### TASK STATEMENT
What lines below mention the word "role"? Copy each one.

### DATA UNDER STUDY

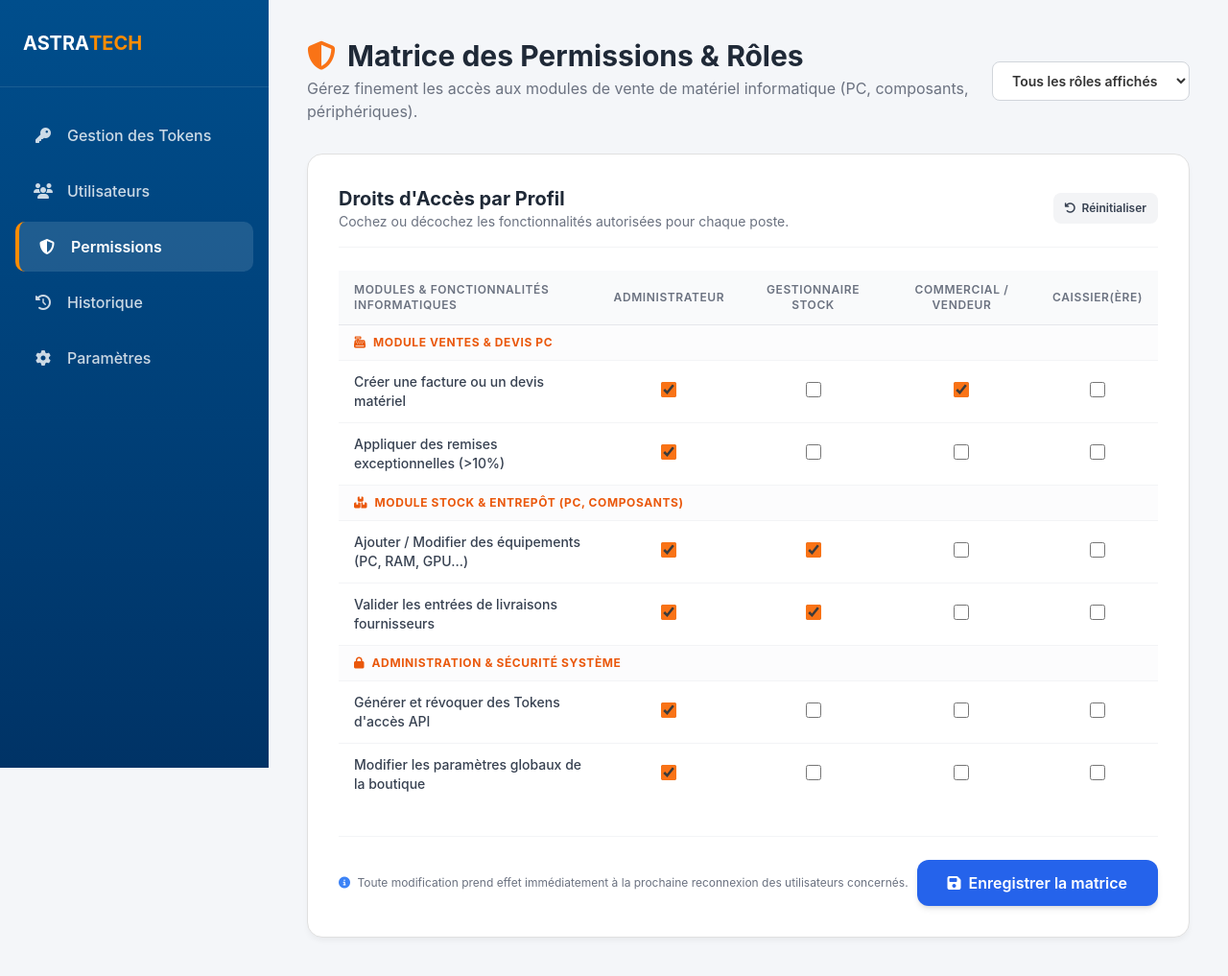
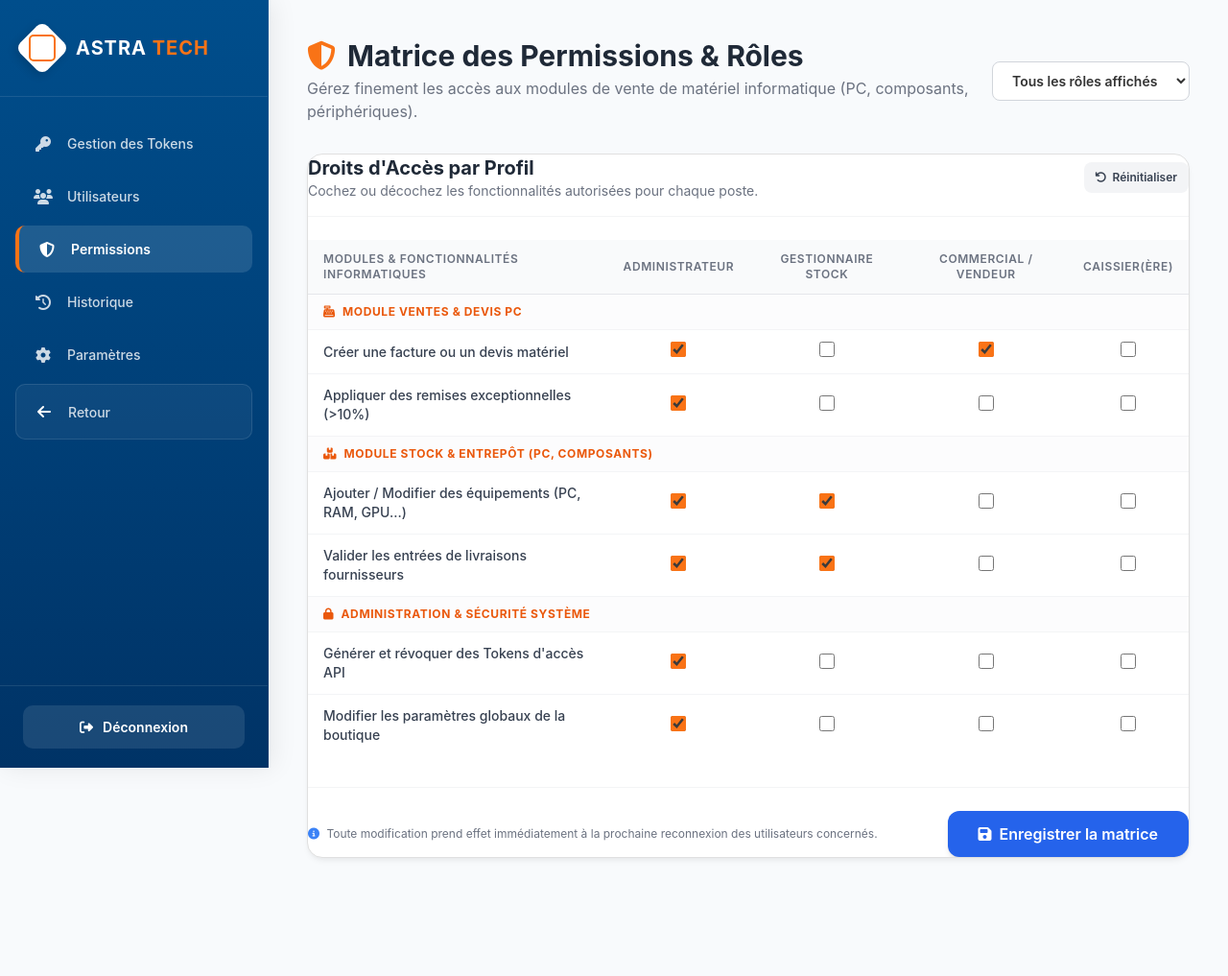
Before and after one commit to lenille002/astra, a Django app: page /permissions/ in a window 1280 px wide. Shown: the whole page at 96% size. After the commit the page ends 895 px from the top, so only its background shows below. Run offline with Django 5.2, Linux system fonts and the light colour scheme; some libraries are stand-ins or nearby versions.

```diff
--- a/astra/Templates/astra/historiques.html
+++ b/astra/Templates/astra/historiques.html
@@ -331,7 +331,7 @@ html.dark .feature-desc {
         </ul>
 
         <div class="sidebar-footer">
-            <a href="{% url 'astra:logout' %}" class="btn-logout" id="logoutBtn">
+            <a href="{% url 'astra:login' %}" class="btn-logout" id="loginBtn">
                 <i class="fas fa-sign-out-alt"></i> Déconnexion
             </a>
         </div>
--- a/astra/Templates/astra/page_utilisateurs.html
+++ b/astra/Templates/astra/page_utilisateurs.html
@@ -355,7 +355,7 @@
         </ul>
 
         <div class="sidebar-footer">
-            <a href="{% url 'astra:logout' %}" class="btn-logout" id="logoutBtn">
+            <a href="{% url 'astra:login' %}" class="btn-logout" id="loginBtn">
                 <i class="fas fa-sign-out-alt"></i> Déconnexion
             </a>
         </div>
--- a/astra/Templates/astra/parametres.html
+++ b/astra/Templates/astra/parametres.html
@@ -266,7 +266,7 @@
         </ul>
 
         <div class="sidebar-footer">
-            <a href="{% url 'astra:logout' %}" class="btn-logout" id="logoutBtn">
+            <a href="{% url 'astra:login' %}" class="btn-logout" id="loginBtn">
                 <i class="fas fa-sign-out-alt"></i> Déconnexion
             </a>
         </div>
--- a/astra/Templates/astra/permissions.html
+++ b/astra/Templates/astra/permissions.html
@@ -1,14 +1,13 @@
 <!DOCTYPE html>
 <html lang="fr">
-
 <head>
     <meta charset="UTF-8">
     <meta name="viewport" content="width=device-width, initial-scale=1.0">
-    <title>ASTRA TECH - Gestion des Permissions</title>
+    <title>ASTRA TECH - Paramètres & Administration Globale</title>
 
-    <!-- Script anti-flash Dark Mode -->
+    <!-- Script d’initialisation immédiate du mode nuit global -->
     <script>
-        (function () {
+        (function() {
             const savedDarkMode = localStorage.getItem('astra_dark_mode');
             if (savedDarkMode === 'true') {
                 document.documentElement.classList.add('dark');
@@ -18,24 +17,33 @@
         })();
     </script>
 
+    <!-- CSS Tailwind & FontAwesome -->
     <script src="https://cdn.tailwindcss.com"></script>
     <script>
-        tailwind.config = { darkMode: 'class' }
+        tailwind.config = {
+            darkMode: 'class',
+        }
     </script>
     <link rel="stylesheet" href="https://cdnjs.cloudflare.com/ajax/libs/font-awesome/6.4.0/css/all.min.css">
 
     <style>
         :root {
+            --tech-blue: #0078D7;
             --tech-dark-blue: #004E8C;
             --tech-sidebar-bg: #003366;
-            --tech-orange: #FF8C00;
+            --tech-orange: #f97316;
+            --tech-orange-hover: #ea580c;
             --tech-white: #FFFFFF;
-            --tech-light-gray: #F4F6F9;
+            --tech-light-gray: #f8fafc;
             --tech-card-bg: #ffffff;
             --tech-dark-gray: #333333;
             --tech-border: #E0E0E0;
             --sidebar-width: 280px;
+            --radius-lg: 16px;
+            --radius-md: 10px;
         }
+
+        @import url('https://fonts.googleapis.com/css2?family=Inter:wght@400;500;600;700&display=swap');
 
         body {
             font-family: 'Inter', sans-serif;
@@ -43,24 +51,42 @@
             color: var(--tech-dark-gray);
             display: flex;
             min-height: 100vh;
-            margin: 0;
+            overflow-x: hidden;
+            gap: 0;
             transition: background-color 0.3s ease, color 0.3s ease;
         }
 
+        /* --- MODE NUIT GLOBAL --- */
         html.dark body {
             background-color: #0f172a !important;
             color: #f1f5f9 !important;
         }
-
         html.dark .card {
             background-color: #1e293b !important;
             border-color: #334155 !important;
             color: #f1f5f9 !important;
         }
+        html.dark h1, html.dark h2, html.dark h3, html.dark label, html.dark span, html.dark div {
+            color: inherit;
+        }
+        html.dark input, html.dark select {
+            background-color: #0f172a !important;
+            border-color: #334155 !important;
+            color: #ffffff !important;
+        }
+        html.dark .role-card {
+            background-color: #1e293b;
+            border-color: #334155;
+        }
+        html.dark .role-card.border-orange-500 {
+            border-color: #f97316 !important;
+            background-color: rgba(249, 115, 22, 0.1) !important;
+        }
 
+        /* --- SIDEBAR --- */
         .sidebar {
             width: var(--sidebar-width);
-            background: linear-gradient(180deg, var(--tech-dark-blue) 0%, var(--tech-sidebar-bg) 100%);
+            background: linear-gradient(180deg, var(--tech-dark-blue) 0%, #003366 100%);
             color: var(--tech-white);
             display: flex;
             flex-direction: column;
@@ -69,6 +95,8 @@
             bottom: 0;
             left: 0;
             z-index: 100;
+            box-shadow: 4px 0 25px rgba(0, 0, 0, 0.08);
+            border-right: 1px solid rgba(255, 255, 255, 0.05);
         }
 
         .sidebar-brand {
@@ -76,11 +104,37 @@
             display: flex;
             align-items: center;
             border-bottom: 1px solid rgba(255, 255, 255, 0.1);
+        }
+
+        .sidebar-logo {
+            width: 40px;
+            height: 40px;
+            background: var(--tech-white);
+            border-radius: 8px;
+            transform: rotate(45deg);
+            display: flex;
+            justify-content: center;
+            align-items: center;
+            margin-right: 15px;
+            box-shadow: 0 4px 10px rgba(0, 0, 0, 0.15);
+        }
+
+        .sidebar-logo-inner {
+            width: 28px;
+            height: 28px;
+            border: 2px solid var(--tech-orange);
+            border-radius: 5px;
+            transform: rotate(-45deg);
+        }
+
+        .sidebar-title {
             font-weight: bold;
             font-size: 20px;
+            letter-spacing: 1px;
+            color: #ffffff !important;
         }
 
-        .sidebar-brand span {
+        .sidebar-title span {
             color: var(--tech-orange);
         }
 
@@ -92,23 +146,35 @@
             display: flex;
             flex-direction: column;
             gap: 6px;
+            overflow-y: auto;
         }
 
-        .nav-menu li a {
+        .nav-menu li a,
+        .nav-menu a.back-link {
             display: flex;
             align-items: center;
             padding: 14px 18px;
             color: rgba(255, 255, 255, 0.8);
             text-decoration: none;
             font-weight: 500;
-            border-radius: 10px;
+            font-size: 14px;
+            border-radius: var(--radius-md);
             transition: all 0.25s ease;
         }
 
-        .nav-menu li a i {
+        .nav-menu li a i,
+        .nav-menu a.back-link i {
             margin-right: 14px;
+            font-size: 16px;
             width: 22px;
             text-align: center;
+            transition: transform 0.25s;
+        }
+
+        .nav-menu li a:hover,
+        .nav-menu a.back-link:hover {
+            color: var(--tech-white);
+            background-color: rgba(255, 255, 255, 0.08);
         }
 
         .nav-menu li a.active {
@@ -118,27 +184,70 @@
             font-weight: 600;
         }
 
+        .nav-menu a.back-link {
+
+            background-color: rgba(255, 255, 255, 0.05);
+            border: 1px solid rgba(255, 255, 255, 0.1);
+        }
+
+        .sidebar-footer {
+            padding: 20px 24px;
+            border-top: 1px solid rgba(255, 255, 255, 0.1);
+        }
+
+        .btn-logout {
+            width: 100%;
+            background-color: rgba(255, 255, 255, 0.1);
+            color: var(--tech-white);
+            border: none;
+            padding: 12px;
+            border-radius: var(--radius-md);
+            cursor: pointer;
+            display: flex;
+            align-items: center;
+            justify-content: center;
+            gap: 10px;
+            font-weight: 600;
+            font-size: 14px;
+            transition: all 0.2s;
+            text-decoration: none;
+        }
+
+        .btn-logout:hover {
+            background-color: #ff4d4d;
+            box-shadow: 0 4px 12px rgba(255, 77, 77, 0.3);
+        }
+
         .main-content {
             margin-left: var(--sidebar-width);
             flex: 1;
             padding: 40px;
+            max-width: calc(100% - var(--sidebar-width));
+            box-sizing: border-box;
         }
 
         .card {
             background-color: var(--tech-card-bg);
-            border-radius: 16px;
+            border-radius: var(--radius-lg);
+            box-shadow: 0 4px 6px -1px rgba(0, 0, 0, 0.05), 0 2px 4px -1px rgba(0, 0, 0, 0.03);
             border: 1px solid var(--tech-border);
-            padding: 32px;
-            box-shadow: 0 4px 6px -1px rgba(0, 0, 0, 0.05);
+        }
+
+        .role-card {
+            cursor: pointer;
+            transition: all 0.2s ease;
         }
     </style>
 </head>
+<body>
 
-<body>
     <!-- SIDEBAR -->
     <aside class="sidebar">
         <div class="sidebar-brand">
-            ASTRA <span>TECH</span>
+            <div class="sidebar-logo">
+                <div class="sidebar-logo-inner"></div>
+            </div>
+            <div class="sidebar-title">ASTRA <span>TECH</span></div>
         </div>
 
         <ul class="nav-menu">
@@ -147,8 +256,22 @@
             <li><a href="{% url 'astra:permissions_page' %}" class="active"><i class="fas fa-shield-alt"></i> Permissions</a></li>
             <li><a href="{% url 'astra:historiques_page' %}"><i class="fas fa-history"></i> Historique</a></li>
             <li><a href="{% url 'astra:parametres_page' %}"><i class="fas fa-cog"></i> Paramètres</a></li>
+
+            <li>
+                <a href="#" onclick="history.back(); return false;" class="back-link">
+                    <i class="fas fa-arrow-left text-white text-lg"></i>
+                    <span>Retour</span>
+                </a>
+            </li>
         </ul>
+
+        <div class="sidebar-footer">
+            <a href="{% url 'astra:login' %}" class="btn-logout" id="loginBtn">
+                <i class="fas fa-sign-out-alt"></i> Déconnexion
+            </a>
+        </div>
     </aside>
+
 
     <!-- MAIN CONTENT -->
     <main class="main-content">
--- a/astra/Templates/astra/token_accueil.html
+++ b/astra/Templates/astra/token_accueil.html
@@ -506,9 +506,9 @@
         </ul>
 
         <div class="sidebar-footer">
-            <form action="{% url 'astra:logout' %}" method="post" style="width: 100%;">
+            <form action="{% url 'astra:login' %}" method="post" style="width: 100%;">
                 {% csrf_token %}
-                <button type="submit" class="btn-logout" id="sidebarLogout">
+                <button type="submit" class="btn-logout" id="sidebarLogin">
                     <i class="fas fa-sign-out-alt"></i> Déconnexion
                 </button>
             </form>
```
Also changed, not shown: db.sqlite3.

### WRITTEN REPLY
+        html.dark .role-card {
+        html.dark .role-card.border-orange-500 {
+        .role-card {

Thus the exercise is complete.